[PROBLEM REQUIREMENTS]:
Make an exact copy of the data below, leaving out every picture.

● ● ●

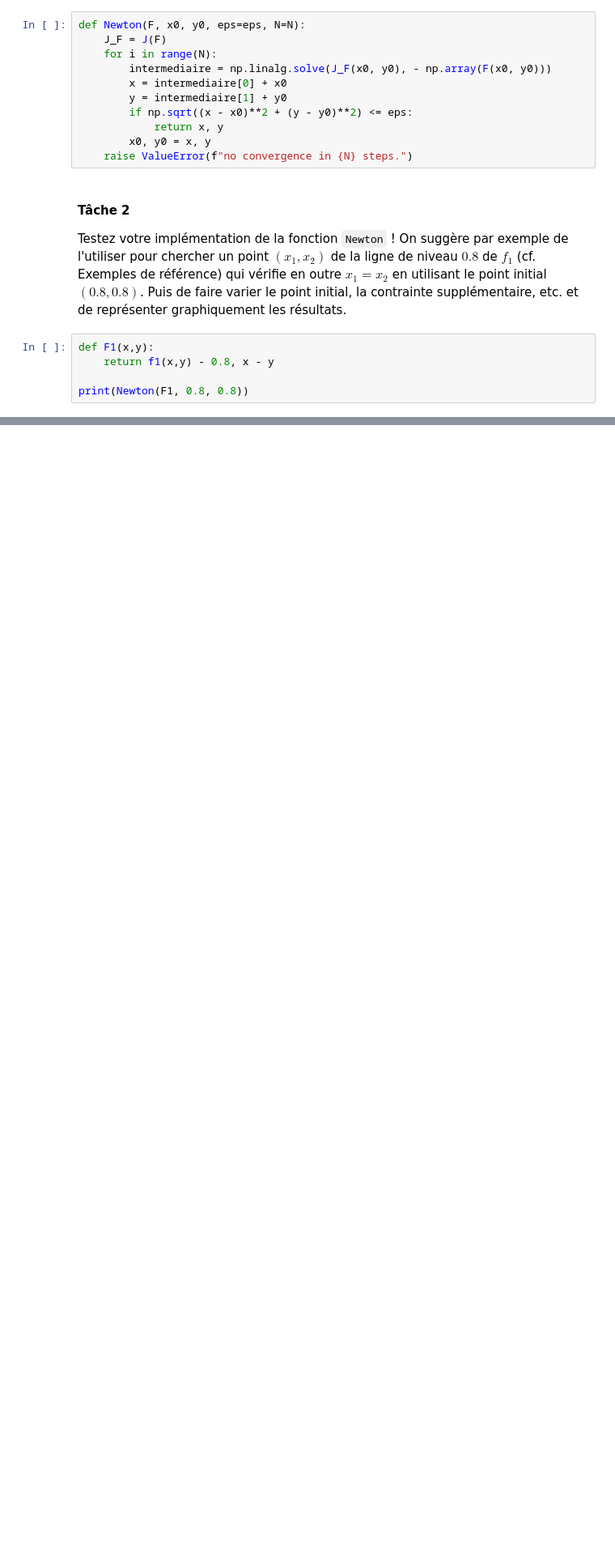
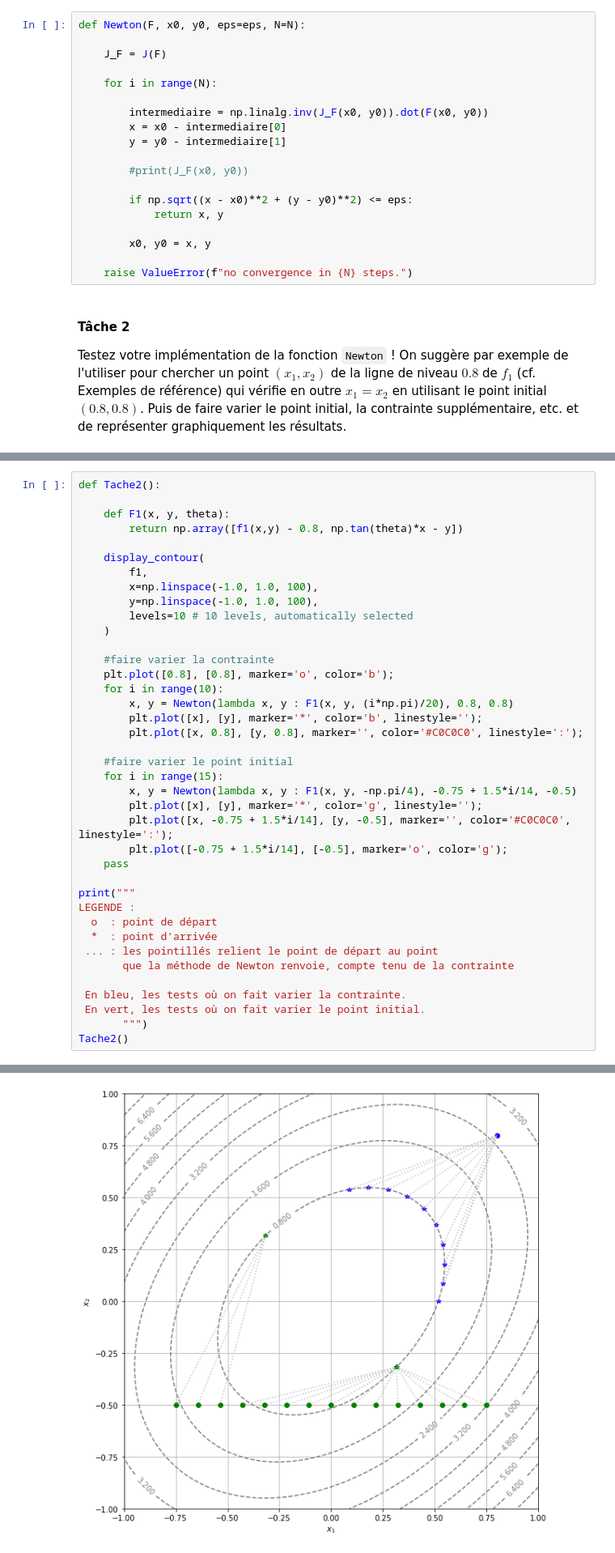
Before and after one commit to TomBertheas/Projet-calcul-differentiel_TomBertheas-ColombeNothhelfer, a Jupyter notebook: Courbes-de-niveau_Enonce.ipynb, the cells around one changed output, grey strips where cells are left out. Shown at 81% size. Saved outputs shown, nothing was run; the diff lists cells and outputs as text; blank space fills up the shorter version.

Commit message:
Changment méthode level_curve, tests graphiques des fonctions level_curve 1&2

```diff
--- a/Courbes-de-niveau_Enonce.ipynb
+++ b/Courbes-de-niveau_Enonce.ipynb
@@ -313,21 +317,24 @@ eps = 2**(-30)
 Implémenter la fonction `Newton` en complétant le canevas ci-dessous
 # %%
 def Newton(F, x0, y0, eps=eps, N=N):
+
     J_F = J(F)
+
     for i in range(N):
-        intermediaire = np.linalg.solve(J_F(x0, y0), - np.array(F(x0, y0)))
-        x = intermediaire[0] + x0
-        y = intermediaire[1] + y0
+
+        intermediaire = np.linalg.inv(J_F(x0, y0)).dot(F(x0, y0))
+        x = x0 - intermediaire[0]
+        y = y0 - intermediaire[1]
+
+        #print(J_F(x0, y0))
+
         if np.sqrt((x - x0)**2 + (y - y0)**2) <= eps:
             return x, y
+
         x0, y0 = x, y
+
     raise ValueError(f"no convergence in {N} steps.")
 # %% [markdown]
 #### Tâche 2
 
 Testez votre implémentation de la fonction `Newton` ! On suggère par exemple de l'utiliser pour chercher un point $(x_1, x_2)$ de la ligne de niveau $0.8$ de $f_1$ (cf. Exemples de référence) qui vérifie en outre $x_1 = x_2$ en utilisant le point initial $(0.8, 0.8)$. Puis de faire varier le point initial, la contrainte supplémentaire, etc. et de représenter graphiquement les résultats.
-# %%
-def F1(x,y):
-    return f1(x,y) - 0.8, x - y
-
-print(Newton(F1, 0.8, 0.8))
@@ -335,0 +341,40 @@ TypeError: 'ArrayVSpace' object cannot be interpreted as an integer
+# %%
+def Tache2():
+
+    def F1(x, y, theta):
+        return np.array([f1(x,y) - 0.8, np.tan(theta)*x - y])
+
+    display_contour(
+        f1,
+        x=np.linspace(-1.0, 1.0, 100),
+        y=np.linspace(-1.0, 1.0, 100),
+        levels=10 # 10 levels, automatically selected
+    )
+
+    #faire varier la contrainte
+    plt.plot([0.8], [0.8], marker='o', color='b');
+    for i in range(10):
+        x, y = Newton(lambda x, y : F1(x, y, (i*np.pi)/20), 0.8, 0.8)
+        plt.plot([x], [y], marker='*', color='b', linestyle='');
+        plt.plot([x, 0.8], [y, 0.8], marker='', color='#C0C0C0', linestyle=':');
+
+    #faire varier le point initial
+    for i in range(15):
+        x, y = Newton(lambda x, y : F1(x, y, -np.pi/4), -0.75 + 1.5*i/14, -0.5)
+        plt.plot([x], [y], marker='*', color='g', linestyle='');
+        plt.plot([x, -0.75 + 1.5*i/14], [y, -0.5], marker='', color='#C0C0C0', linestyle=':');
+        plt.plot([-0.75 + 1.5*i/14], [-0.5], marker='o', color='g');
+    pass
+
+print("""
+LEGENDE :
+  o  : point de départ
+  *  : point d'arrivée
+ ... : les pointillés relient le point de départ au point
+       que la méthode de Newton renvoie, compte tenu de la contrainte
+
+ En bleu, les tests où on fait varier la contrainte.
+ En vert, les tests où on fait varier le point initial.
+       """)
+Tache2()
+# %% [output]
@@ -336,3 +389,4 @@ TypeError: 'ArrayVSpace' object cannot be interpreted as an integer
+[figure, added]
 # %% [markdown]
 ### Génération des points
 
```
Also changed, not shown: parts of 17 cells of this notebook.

● ● ●

[RESULT]:
Before and after one commit to TomBertheas/Projet-calcul-differentiel_TomBertheas-ColombeNothhelfer, a Jupyter notebook: Courbes-de-niveau_Enonce.ipynb, the cells around one changed output, grey strips where cells are left out. Shown at 81% size. Saved outputs shown, nothing was run; the diff lists cells and outputs as text; blank space fills up the shorter version.

Commit message:
Changment méthode level_curve, tests graphiques des fonctions level_curve 1&2

```diff
--- a/Courbes-de-niveau_Enonce.ipynb
+++ b/Courbes-de-niveau_Enonce.ipynb
@@ -313,21 +317,24 @@ eps = 2**(-30)
 Implémenter la fonction `Newton` en complétant le canevas ci-dessous
 # %%
 def Newton(F, x0, y0, eps=eps, N=N):
+
     J_F = J(F)
+
     for i in range(N):
-        intermediaire = np.linalg.solve(J_F(x0, y0), - np.array(F(x0, y0)))
-        x = intermediaire[0] + x0
-        y = intermediaire[1] + y0
+
+        intermediaire = np.linalg.inv(J_F(x0, y0)).dot(F(x0, y0))
+        x = x0 - intermediaire[0]
+        y = y0 - intermediaire[1]
+
+        #print(J_F(x0, y0))
+
         if np.sqrt((x - x0)**2 + (y - y0)**2) <= eps:
             return x, y
+
         x0, y0 = x, y
+
     raise ValueError(f"no convergence in {N} steps.")
 # %% [markdown]
 #### Tâche 2
 
 Testez votre implémentation de la fonction `Newton` ! On suggère par exemple de l'utiliser pour chercher un point $(x_1, x_2)$ de la ligne de niveau $0.8$ de $f_1$ (cf. Exemples de référence) qui vérifie en outre $x_1 = x_2$ en utilisant le point initial $(0.8, 0.8)$. Puis de faire varier le point initial, la contrainte supplémentaire, etc. et de représenter graphiquement les résultats.
-# %%
-def F1(x,y):
-    return f1(x,y) - 0.8, x - y
-
-print(Newton(F1, 0.8, 0.8))
@@ -335,0 +341,40 @@ TypeError: 'ArrayVSpace' object cannot be interpreted as an integer
+# %%
+def Tache2():
+
+    def F1(x, y, theta):
+        return np.array([f1(x,y) - 0.8, np.tan(theta)*x - y])
+
+    display_contour(
+        f1,
+        x=np.linspace(-1.0, 1.0, 100),
+        y=np.linspace(-1.0, 1.0, 100),
+        levels=10 # 10 levels, automatically selected
+    )
+
+    #faire varier la contrainte
+    plt.plot([0.8], [0.8], marker='o', color='b');
+    for i in range(10):
+        x, y = Newton(lambda x, y : F1(x, y, (i*np.pi)/20), 0.8, 0.8)
+        plt.plot([x], [y], marker='*', color='b', linestyle='');
+        plt.plot([x, 0.8], [y, 0.8], marker='', color='#C0C0C0', linestyle=':');
+
+    #faire varier le point initial
+    for i in range(15):
+        x, y = Newton(lambda x, y : F1(x, y, -np.pi/4), -0.75 + 1.5*i/14, -0.5)
+        plt.plot([x], [y], marker='*', color='g', linestyle='');
+        plt.plot([x, -0.75 + 1.5*i/14], [y, -0.5], marker='', color='#C0C0C0', linestyle=':');
+        plt.plot([-0.75 + 1.5*i/14], [-0.5], marker='o', color='g');
+    pass
+
+print("""
+LEGENDE :
+  o  : point de départ
+  *  : point d'arrivée
+ ... : les pointillés relient le point de départ au point
+       que la méthode de Newton renvoie, compte tenu de la contrainte
+
+ En bleu, les tests où on fait varier la contrainte.
+ En vert, les tests où on fait varier le point initial.
+       """)
+Tache2()
+# %% [output]
@@ -336,3 +389,4 @@ TypeError: 'ArrayVSpace' object cannot be interpreted as an integer
+[figure, added]
 # %% [markdown]
 ### Génération des points
 
```
Also changed, not shown: parts of 17 cells of this notebook.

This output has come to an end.